Once a patient-physician relationship is begun, a physician generally is under both an ethical and legal obligation to provide services as long as the patient needs them. There may be times, however, when you may no longer be able to provide care. It may be that the patient is noncompliant, unreasonably demanding, threatening to you and/or your staff, or otherwise contributing to a breakdown in the patient-physician relationship. Or, it may be necessary to end the relationship simply due to relocation, retirement, or unanticipated termination by a managed care plan and/or employer.
Regardless of the situation, to avoid a claim of "patient abandonment," a physician must follow appropriate steps to terminate the patient-physician relationship. Abandonment is defined as the termination of a professional relationship between physician and patient at an unreasonable time and without giving the patient the chance to find an equally qualified replacement. To prove abandonment, the patient must show more than a simple termination of a patient-physician relationship. The plaintiff must prove that the physician ended the relationship at a critical stage of the patient's treatment without good reason or sufficient notice to allow the patient to find another physician, and the patient was injured as a result. Usually, expert evidence is required to establish whether termination in fact happened at a critical stage of treatment.
A physician who does not terminate the patient-physician relationship properly may also run afoul of ethical requirements. According to the AMA's Council on Ethical and Judicial Affairs, a physician may not discontinue treatment of a patient as long as further treatment is medically indicated, without giving the patient reasonable notice and sufficient opportunity to make alternative arrangements for care. Further, the patient's failure to pay a bill does not end the relationship, as the relationship is based on fiduciary, rather than a financial responsibility. According to the AMA's Code of Medical Ethics, Opinion 8.115, physicians have the option of terminating the patient-physician relationship, but they must give sufficient notice of withdrawal to the relatives, or responsible friends and guardians to allow another physician to be secured.
Appropriate steps to terminate the patient-physician relationship typically include:
- Giving the patient written notice, preferably by certified mail, return receipt requested;
- Providing the patient with a brief explanation for terminating the relationship (this should be a valid reason, for instance non-compliance, failure to keep appointments.);
- Agreeing to continue to provide treatment and access to services for a reasonable period of time, such as 30 days, to allow a patient to secure care from another person (a physician may want to extend the period for emergency services);
- Providing resources and/or recommendations to help a patient locate another physician of like specialty; and
- Offering to transfer records to a newly-designated physician upon signed patient authorization to do so.

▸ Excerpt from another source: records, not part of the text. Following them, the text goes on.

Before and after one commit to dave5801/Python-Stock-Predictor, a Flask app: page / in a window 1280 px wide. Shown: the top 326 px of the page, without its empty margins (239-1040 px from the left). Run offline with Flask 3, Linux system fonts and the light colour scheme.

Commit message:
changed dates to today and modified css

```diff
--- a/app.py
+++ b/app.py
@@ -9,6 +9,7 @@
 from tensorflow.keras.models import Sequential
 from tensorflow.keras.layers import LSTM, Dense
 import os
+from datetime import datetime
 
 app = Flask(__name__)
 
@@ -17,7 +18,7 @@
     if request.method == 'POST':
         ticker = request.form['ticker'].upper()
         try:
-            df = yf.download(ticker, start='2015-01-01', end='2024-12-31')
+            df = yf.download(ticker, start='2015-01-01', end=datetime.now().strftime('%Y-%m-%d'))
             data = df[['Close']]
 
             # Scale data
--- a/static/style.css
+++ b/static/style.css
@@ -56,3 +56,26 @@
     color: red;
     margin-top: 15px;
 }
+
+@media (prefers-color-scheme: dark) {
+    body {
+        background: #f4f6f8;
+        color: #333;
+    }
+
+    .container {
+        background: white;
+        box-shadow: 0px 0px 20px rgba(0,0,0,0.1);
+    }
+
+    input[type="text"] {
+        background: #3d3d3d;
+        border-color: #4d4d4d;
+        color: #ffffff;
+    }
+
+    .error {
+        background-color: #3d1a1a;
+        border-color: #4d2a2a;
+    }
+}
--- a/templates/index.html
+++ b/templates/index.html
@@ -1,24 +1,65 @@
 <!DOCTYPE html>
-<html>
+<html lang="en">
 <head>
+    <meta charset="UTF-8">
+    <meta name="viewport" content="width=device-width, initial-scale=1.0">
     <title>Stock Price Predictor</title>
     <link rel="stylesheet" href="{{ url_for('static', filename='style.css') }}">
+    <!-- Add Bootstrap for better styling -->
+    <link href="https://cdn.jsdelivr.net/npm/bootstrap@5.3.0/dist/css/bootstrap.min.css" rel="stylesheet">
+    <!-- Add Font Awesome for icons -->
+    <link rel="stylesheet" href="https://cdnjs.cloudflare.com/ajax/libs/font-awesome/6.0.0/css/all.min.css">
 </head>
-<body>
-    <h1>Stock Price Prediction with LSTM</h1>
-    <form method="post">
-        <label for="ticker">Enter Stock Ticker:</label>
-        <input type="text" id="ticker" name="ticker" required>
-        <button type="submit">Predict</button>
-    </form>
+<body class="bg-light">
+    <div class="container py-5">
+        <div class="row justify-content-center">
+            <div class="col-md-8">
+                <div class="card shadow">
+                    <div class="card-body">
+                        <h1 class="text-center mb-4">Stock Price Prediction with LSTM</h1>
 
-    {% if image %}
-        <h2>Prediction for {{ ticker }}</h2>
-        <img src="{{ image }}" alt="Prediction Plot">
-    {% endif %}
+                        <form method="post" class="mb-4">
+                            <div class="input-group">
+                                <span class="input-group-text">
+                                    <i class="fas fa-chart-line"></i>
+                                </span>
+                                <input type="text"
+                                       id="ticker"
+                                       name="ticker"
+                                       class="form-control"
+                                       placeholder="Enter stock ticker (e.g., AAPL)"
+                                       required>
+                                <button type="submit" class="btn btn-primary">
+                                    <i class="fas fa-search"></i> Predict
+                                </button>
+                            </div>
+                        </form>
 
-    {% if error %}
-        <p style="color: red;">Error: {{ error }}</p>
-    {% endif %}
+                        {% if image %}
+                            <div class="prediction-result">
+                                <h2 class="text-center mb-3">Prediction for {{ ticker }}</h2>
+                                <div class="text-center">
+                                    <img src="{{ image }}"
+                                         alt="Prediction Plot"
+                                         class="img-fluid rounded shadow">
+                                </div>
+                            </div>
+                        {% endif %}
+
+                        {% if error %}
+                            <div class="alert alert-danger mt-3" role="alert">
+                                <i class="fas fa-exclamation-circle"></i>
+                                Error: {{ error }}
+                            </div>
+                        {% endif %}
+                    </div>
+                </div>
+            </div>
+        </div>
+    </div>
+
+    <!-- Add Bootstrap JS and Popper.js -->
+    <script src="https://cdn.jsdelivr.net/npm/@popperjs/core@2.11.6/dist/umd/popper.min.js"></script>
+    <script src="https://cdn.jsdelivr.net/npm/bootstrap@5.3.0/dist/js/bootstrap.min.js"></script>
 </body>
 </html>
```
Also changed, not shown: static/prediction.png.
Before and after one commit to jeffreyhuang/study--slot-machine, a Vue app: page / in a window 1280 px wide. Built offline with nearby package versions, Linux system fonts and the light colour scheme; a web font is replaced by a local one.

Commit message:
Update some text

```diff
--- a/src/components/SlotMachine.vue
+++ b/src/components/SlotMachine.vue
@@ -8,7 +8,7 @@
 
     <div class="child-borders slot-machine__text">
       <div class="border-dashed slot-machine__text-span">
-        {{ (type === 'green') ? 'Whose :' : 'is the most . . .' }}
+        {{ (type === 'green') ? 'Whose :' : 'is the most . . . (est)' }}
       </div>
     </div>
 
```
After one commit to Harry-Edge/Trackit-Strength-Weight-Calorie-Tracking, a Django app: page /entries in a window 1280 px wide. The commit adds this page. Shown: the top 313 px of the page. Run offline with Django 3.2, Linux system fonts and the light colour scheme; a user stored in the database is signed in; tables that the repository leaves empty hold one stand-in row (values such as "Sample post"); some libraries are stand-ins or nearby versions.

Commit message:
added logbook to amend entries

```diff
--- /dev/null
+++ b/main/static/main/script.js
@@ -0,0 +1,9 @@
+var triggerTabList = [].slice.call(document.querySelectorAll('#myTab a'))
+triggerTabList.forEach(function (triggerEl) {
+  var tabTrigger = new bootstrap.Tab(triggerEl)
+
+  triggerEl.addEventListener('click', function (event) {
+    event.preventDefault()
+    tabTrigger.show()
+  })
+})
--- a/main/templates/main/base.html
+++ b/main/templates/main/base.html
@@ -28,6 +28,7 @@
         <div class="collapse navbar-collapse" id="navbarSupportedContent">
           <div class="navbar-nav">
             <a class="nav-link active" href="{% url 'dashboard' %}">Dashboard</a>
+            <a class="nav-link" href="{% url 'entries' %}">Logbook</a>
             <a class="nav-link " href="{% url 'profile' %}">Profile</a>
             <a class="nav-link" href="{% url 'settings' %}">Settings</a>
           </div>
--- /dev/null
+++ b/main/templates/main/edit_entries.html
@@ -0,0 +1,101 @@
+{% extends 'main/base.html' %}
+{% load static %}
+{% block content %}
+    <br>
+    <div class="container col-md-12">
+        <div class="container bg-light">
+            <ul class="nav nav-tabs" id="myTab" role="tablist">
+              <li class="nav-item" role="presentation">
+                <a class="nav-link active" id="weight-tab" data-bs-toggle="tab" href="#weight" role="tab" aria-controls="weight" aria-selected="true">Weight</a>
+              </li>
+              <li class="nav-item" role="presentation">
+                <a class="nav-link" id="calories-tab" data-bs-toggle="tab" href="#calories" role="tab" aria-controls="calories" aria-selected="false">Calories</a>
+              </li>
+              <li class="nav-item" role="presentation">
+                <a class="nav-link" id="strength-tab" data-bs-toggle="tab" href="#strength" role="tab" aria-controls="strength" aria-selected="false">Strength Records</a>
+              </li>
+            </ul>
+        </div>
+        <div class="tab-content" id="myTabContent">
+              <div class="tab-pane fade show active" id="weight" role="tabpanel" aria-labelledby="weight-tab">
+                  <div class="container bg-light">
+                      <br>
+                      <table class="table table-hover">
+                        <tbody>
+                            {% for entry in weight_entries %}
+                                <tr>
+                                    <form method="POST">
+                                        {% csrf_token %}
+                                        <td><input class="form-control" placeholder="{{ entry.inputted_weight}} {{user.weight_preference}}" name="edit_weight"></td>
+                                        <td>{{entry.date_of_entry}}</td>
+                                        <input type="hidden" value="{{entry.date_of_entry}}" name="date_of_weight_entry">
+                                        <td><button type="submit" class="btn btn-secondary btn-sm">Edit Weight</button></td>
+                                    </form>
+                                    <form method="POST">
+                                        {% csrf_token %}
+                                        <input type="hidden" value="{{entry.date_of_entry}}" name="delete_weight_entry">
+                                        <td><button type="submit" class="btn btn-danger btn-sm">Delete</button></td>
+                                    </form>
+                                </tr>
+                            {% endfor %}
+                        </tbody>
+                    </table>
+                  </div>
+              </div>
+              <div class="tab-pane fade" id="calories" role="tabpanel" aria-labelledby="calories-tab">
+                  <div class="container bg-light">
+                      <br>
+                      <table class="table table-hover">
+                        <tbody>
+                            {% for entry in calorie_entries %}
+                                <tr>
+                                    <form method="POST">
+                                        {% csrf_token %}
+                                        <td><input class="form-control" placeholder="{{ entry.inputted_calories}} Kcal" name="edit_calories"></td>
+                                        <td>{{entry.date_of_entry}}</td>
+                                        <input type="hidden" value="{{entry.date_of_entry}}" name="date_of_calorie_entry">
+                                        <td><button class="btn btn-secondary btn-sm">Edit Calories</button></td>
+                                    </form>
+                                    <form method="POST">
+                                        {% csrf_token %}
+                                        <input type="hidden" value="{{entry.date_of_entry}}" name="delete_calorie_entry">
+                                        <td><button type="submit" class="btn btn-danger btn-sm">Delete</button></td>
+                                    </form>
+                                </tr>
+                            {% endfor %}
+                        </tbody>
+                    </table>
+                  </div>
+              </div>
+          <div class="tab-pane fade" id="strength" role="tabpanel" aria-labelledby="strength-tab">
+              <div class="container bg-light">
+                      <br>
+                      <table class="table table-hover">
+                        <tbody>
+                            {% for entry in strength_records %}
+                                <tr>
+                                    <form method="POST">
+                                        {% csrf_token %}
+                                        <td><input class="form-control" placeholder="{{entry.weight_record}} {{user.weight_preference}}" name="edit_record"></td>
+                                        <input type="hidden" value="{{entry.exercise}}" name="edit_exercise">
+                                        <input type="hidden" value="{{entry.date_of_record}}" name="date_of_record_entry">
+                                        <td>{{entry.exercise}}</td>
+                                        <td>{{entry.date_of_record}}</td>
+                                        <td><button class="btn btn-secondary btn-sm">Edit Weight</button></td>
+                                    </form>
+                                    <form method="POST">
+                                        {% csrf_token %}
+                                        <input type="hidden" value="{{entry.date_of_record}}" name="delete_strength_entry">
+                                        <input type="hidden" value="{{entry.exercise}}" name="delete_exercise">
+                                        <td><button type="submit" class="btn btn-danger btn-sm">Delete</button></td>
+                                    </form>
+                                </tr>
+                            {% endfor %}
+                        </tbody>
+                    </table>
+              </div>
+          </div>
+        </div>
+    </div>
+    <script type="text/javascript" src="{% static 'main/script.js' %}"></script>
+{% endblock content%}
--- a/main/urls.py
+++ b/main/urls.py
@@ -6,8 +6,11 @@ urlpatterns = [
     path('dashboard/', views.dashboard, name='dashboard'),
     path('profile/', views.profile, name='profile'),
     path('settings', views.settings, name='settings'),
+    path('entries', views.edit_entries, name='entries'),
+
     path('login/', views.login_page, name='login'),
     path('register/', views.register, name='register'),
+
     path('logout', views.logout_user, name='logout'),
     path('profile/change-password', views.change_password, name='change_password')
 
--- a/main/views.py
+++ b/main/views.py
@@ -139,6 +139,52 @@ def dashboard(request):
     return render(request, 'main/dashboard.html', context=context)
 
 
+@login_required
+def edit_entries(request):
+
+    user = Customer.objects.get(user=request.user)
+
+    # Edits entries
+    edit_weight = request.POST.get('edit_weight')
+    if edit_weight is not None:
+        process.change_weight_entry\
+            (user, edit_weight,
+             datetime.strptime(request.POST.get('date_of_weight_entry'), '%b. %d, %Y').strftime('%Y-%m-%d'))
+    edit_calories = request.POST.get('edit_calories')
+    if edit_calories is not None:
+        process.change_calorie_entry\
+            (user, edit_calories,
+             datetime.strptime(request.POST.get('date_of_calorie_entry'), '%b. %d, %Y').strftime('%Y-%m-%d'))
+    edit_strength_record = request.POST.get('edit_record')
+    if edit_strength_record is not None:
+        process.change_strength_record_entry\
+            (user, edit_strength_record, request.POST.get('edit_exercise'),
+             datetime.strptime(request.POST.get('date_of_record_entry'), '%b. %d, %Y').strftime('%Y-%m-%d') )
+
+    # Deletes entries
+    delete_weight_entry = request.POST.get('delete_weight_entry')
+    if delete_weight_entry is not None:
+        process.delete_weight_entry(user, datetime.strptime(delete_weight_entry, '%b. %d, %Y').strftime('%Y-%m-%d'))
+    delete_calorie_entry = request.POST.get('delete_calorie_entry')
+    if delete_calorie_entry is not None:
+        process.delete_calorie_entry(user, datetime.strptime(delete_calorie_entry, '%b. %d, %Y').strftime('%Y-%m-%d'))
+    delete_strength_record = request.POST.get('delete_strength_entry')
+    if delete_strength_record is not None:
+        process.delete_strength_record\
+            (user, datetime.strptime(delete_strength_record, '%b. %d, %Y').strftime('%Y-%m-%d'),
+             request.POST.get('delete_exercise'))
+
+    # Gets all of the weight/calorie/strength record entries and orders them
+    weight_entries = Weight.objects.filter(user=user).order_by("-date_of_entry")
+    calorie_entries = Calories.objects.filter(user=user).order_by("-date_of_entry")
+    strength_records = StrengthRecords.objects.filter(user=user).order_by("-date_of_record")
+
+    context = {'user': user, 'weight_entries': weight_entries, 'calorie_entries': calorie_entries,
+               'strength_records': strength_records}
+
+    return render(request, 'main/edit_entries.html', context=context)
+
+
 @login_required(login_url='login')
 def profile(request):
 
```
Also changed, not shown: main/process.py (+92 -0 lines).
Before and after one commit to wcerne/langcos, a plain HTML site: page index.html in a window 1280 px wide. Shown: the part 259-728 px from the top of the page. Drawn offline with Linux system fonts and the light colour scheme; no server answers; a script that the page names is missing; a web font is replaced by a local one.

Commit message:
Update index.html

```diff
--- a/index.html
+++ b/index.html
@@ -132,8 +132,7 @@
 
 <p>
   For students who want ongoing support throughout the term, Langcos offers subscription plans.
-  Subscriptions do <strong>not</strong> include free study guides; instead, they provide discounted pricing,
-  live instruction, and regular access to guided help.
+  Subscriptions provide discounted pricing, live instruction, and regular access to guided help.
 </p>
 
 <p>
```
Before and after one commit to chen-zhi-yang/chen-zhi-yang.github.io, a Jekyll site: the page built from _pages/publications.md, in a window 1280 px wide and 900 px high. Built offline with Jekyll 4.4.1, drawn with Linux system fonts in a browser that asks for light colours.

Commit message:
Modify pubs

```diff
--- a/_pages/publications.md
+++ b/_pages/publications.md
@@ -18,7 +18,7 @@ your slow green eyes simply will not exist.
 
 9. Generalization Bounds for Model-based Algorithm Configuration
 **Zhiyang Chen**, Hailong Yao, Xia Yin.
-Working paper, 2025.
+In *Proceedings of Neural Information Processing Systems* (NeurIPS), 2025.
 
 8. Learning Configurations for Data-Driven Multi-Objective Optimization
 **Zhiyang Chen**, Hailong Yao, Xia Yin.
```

Following this protocol may be easier in some situations than others. For example, if a physician has signed a covenant-not-to-compete, chances are the employer will not hand over the patient list upon notice of departure. In instances such as these, you (in consultation with your attorney) may want to provide a model patient termination letter to the party withholding your patients' addresses, and request that the addresses and letter be merged for distribution to your patients. Ideally, you should not be in a contractual arrangement that makes contacting your patients difficult. However, if you find yourself in this situation, work with an attorney to ensure that appropriate steps are taken.